dj didonna


more to the story...

in my first venture, EFL, we enabled over two billion dollars for millions of entrepreneurs across twenty countries over the course of eight years. i learned how difficult—but important—it is to sell innovation to large, risk-averse institutions like banks. we also created a unique company culture across a dozen countries, and were almost entirely remote before it was cool/viable. we also attracted and retained incredible talent and (patient) funding because of our mission to enable access to finance globally. 

first class travel or separate rooms on work trips? not so much. but great talent from six continents and even better people, yes. harvard business school wrote a case about that tradeoff, and i found myself interviewed in places like the nyt, the united nations, and the economist. 

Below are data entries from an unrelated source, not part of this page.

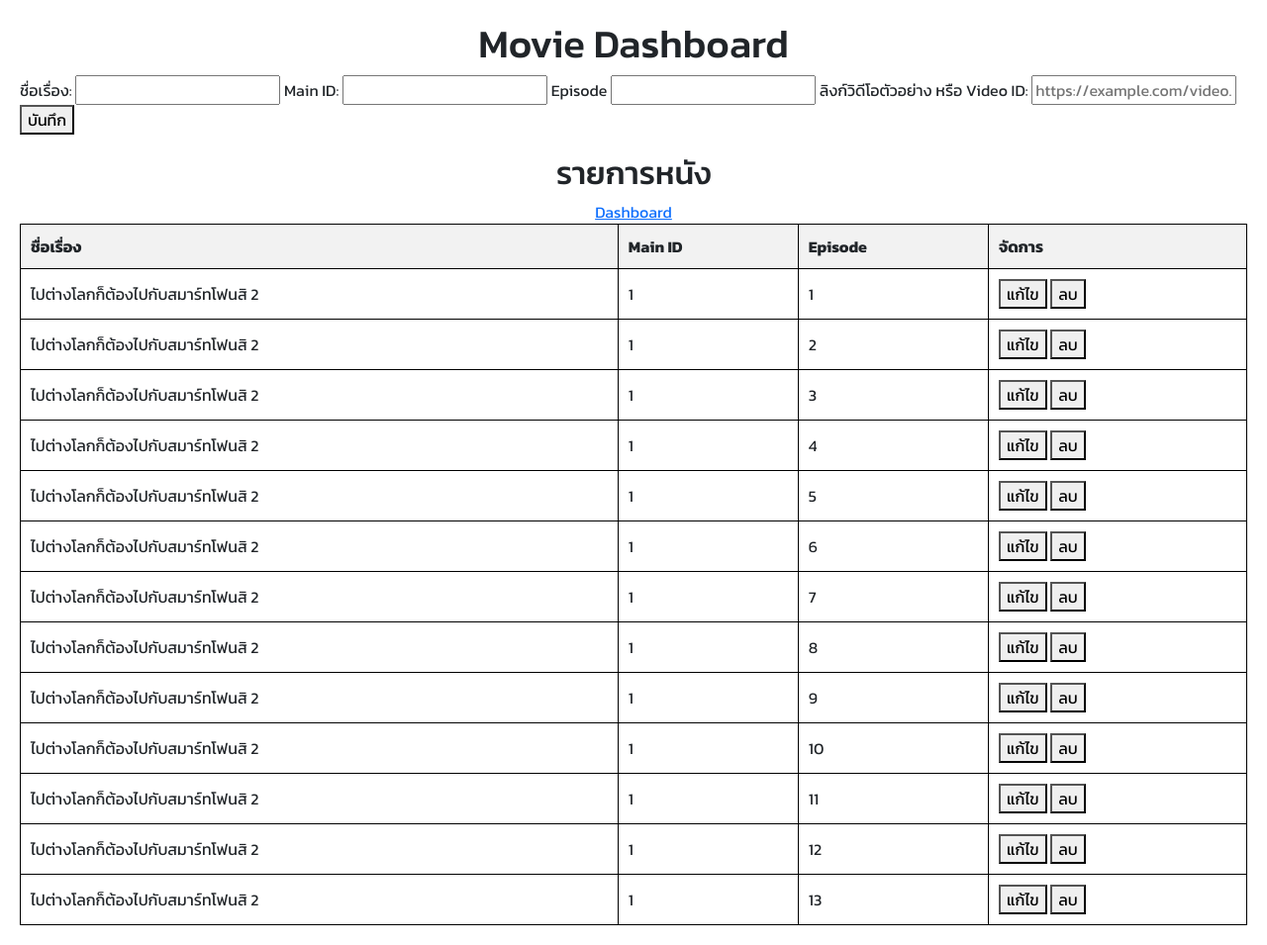
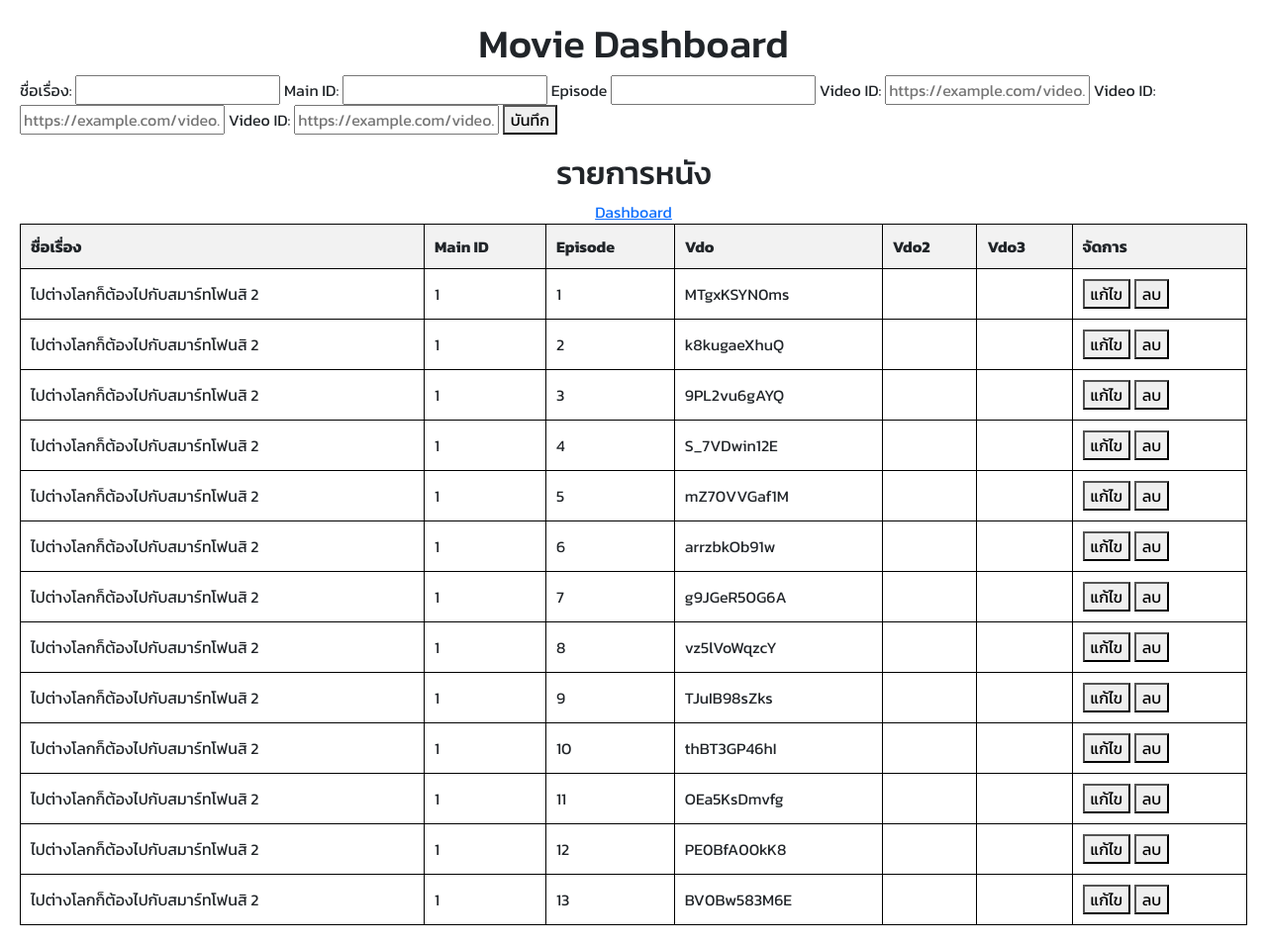
Before and after one commit to Aker490/mov, a PHP site: page /Dashboard/Dashboardlist.php in a window 1280 px wide. Shown: the whole page at 99% size. Run offline with PHP 8.4, Linux system fonts and the light colour scheme; data comes from the database, SQL or seed files in the repository; data that the repository does not hold is empty.

Commit message:
Updata Dashboard And Play Movie

```diff
--- a/Dashboard/Dashboardlist.php
+++ b/Dashboard/Dashboardlist.php
@@ -17,25 +17,27 @@ if ($_SERVER['REQUEST_METHOD'] == 'POST') {
     $main_id = htmlspecialchars($_POST['main_id'] ?? '', ENT_QUOTES, 'UTF-8');
     $episode = htmlspecialchars($_POST['episode'] ?? '', ENT_QUOTES, 'UTF-8');
     $vdo = htmlspecialchars($_POST['vdo'] ?? '', ENT_QUOTES, 'UTF-8');
+    $vdo_02 = htmlspecialchars($_POST['vdo_02'] ?? '', ENT_QUOTES, 'UTF-8');
+    $vdo_03 = htmlspecialchars($_POST['vdo_03'] ?? '', ENT_QUOTES, 'UTF-8');
 
     if ($action === 'add') {
-        $check_sql = "SELECT * FROM data_list WHERE name = ? AND vdo = ? AND main_id = ? AND episode = ?";
+        $check_sql = "SELECT * FROM data_list WHERE name = ? AND vdo = ? AND vdo_02 = ? AND vdo_03 = ? AND main_id = ? AND episode = ?";
         $stmt = $conn->prepare($check_sql);
-        $stmt->bind_param("ssss", $name, $vdo, $main_id, $episode); // เพิ่ม "s" สำหรับ episode
+        $stmt->bind_param("ssss", $name, $vdo, $vdo_02, $vdo_03, $main_id, $episode); // เพิ่ม "s" สำหรับ episode
         $stmt->execute();
         $check_result = $stmt->get_result();
 
         if ($check_result->num_rows == 0) {
-            $insert_sql = "INSERT INTO data_list (name, main_id, vdo, episode) VALUES (?, ?, ?, ?)";
+            $insert_sql = "INSERT INTO data_list (name, main_id, vdo, $vdo_02, $vdo_03, episode) VALUES (?, ?, ?, ?)";
             $stmt = $conn->prepare($insert_sql);
-            $stmt->bind_param("ssss", $name, $main_id, $vdo, $episode); // แก้ไขตามจำนวนพารามิเตอร์
+            $stmt->bind_param("ssss", $name, $main_id, $vdo, $vdo_02, $vdo_03, $episode); // แก้ไขตามจำนวนพารามิเตอร์
             $stmt->execute();
         }
         $stmt->close();
     } elseif ($action === 'edit' && $id) {
-        $update_sql = "UPDATE data_list SET name=?, main_id=?, vdo=?, episode=? WHERE id=?";
+        $update_sql = "UPDATE data_list SET name=?, main_id=?, vdo=?, vdo_02=?, vdo_03=?, episode=? WHERE id=?";
         $stmt = $conn->prepare($update_sql);
-        $stmt->bind_param("sssii", $name, $main_id, $vdo, $episode, $id); // เปลี่ยนเป็น "sssii"
+        $stmt->bind_param("sssii", $name, $main_id, $vdo, $vdo_02, $vdo_03, $episode, $id); // เปลี่ยนเป็น "sssii"
         $stmt->execute();
         $stmt->close();
     } elseif ($action === 'delete' && $id) {
@@ -75,8 +77,12 @@ $result = $conn->query("SELECT * FROM data_list");
         <label for="episode">Episode</label>
         <input type="text" id="episode" name="episode" required>
 
-        <label for="vdo">ลิงก์วิดีโอตัวอย่าง หรือ Video ID:</label>
+        <label for="vdo">Video ID:</label>
         <input type="text" id="vdo" name="vdo" placeholder="https://example.com/video.mp4 or YouTube ID" required>
+        <label for="vdo">Video ID:</label>
+        <input type="text" id="vdo_02" name="vdo_02" placeholder="https://example.com/video.mp4 or YouTube ID" required>
+        <label for="vdo_02">Video ID:</label>
+        <input type="text" id="vdo_02" name="vdo_02" placeholder="https://example.com/video.mp4 or YouTube ID" required>
 
         <button type="submit">บันทึก</button>
     </form>
@@ -87,6 +93,9 @@ $result = $conn->query("SELECT * FROM data_list");
         <th>ชื่อเรื่อง</th>
         <th>Main ID</th>
         <th>Episode</th>
+        <th>Vdo</th>
+        <th>Vdo2</th>
+        <th>Vdo3</th>
         <th>จัดการ</th>
         <a href=./Dashboard.php>Dashboard</a>
     </tr>
@@ -95,6 +104,9 @@ $result = $conn->query("SELECT * FROM data_list");
         <td><?php echo $row['name']; ?></td>
         <td><?php echo $row['main_id']; ?></td> <!-- แก้ไขตรงนี้ให้แสดง Main ID โดยตรง -->
         <td><?php echo $row['episode']; ?></td> <!-- แก้ไขตรงนี้ให้แสดง Episode โดยตรง -->
+        <td><?php echo $row['vdo']; ?></td> <!-- แก้ไขตรงนี้ให้แสดง vdo โดยตรง -->
+        <td><?php echo $row['vdo_02']; ?></td> <!-- แก้ไขตรงนี้ให้แสดง vdo_02 โดยตรง -->
+        <td><?php echo $row['vdo_03']; ?></td> <!-- แก้ไขตรงนี้ให้แสดง vdo_03 โดยตรง -->
         <td>
             <form method="POST" style="display:inline;">
                 <input type="hidden" name="id" value="<?php echo $row['id']; ?>">
@@ -118,6 +130,8 @@ $result = $conn->query("SELECT * FROM data_list");
             document.getElementById('main_id').value = data.main_id;
             document.getElementById('episode').value = data.episode;
             document.getElementById('vdo').value = data.vdo;
+            document.getElementById('vdo_02').value = data.vdo_02;
+            document.getElementById('vdo_03').value = data.vdo_02;
             document.querySelector("input[name='action']").value = 'edit';
             document.querySelector("input[name='id']").value = data.id;
         }
```
Also changed, not shown: Dashboard/Dashboard.php (+5 -2 lines), play.php (+2 -5 lines).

more importantly, i had created my dream job. but, imperceptibly, my identity and my job formed a toxic relationship, and it was disorienting to feel increasingly burned out and under-inspired. 

with the support of the team, i took a four-month sabbatical, during which i focused on things i felt were important, instead of urgent, like taking care of my mom, returning to my spiritual side, writing songs, and generally being a better friend/son/partner/cousin to those i couldn’t fit in my luggage over the prior 7 years.

i know how cringey it sounds, but it changed my life. i realized it was time for a change. my team stepped up, i transitioned to the board, and we were acquired soon thereafter. that helped me to tell a story more people would understand (read: deem impressive), but our future was far less certain when i made the call to step back. i often talk to founders about this. 

i then spent a few years running a poverty research lab at notre dame, helping create an e.i.r. program at africa’s first pan-african university, and collaborating with academics to study the phenomenon of sabbaticals more closely. importantly, i did a whole host of other stuff which reignited my creativity, enhanced my relationships, and was just fun and interesting, but doesn’t look cool or impressive on a resume.

what we found in our research—that sabbaticals play a unique role in helping people grow, change, and become fulfilled—inspired me to create a nonprofit to catalyze sabbatical policies for people everywhere. enter: the sabbatical project.

my work on sabbaticals has been featured widely especially in the wake of the great resignation. some select pieces on the press page. the conversation around work—and time away from it—has changed forever. our movement is growing.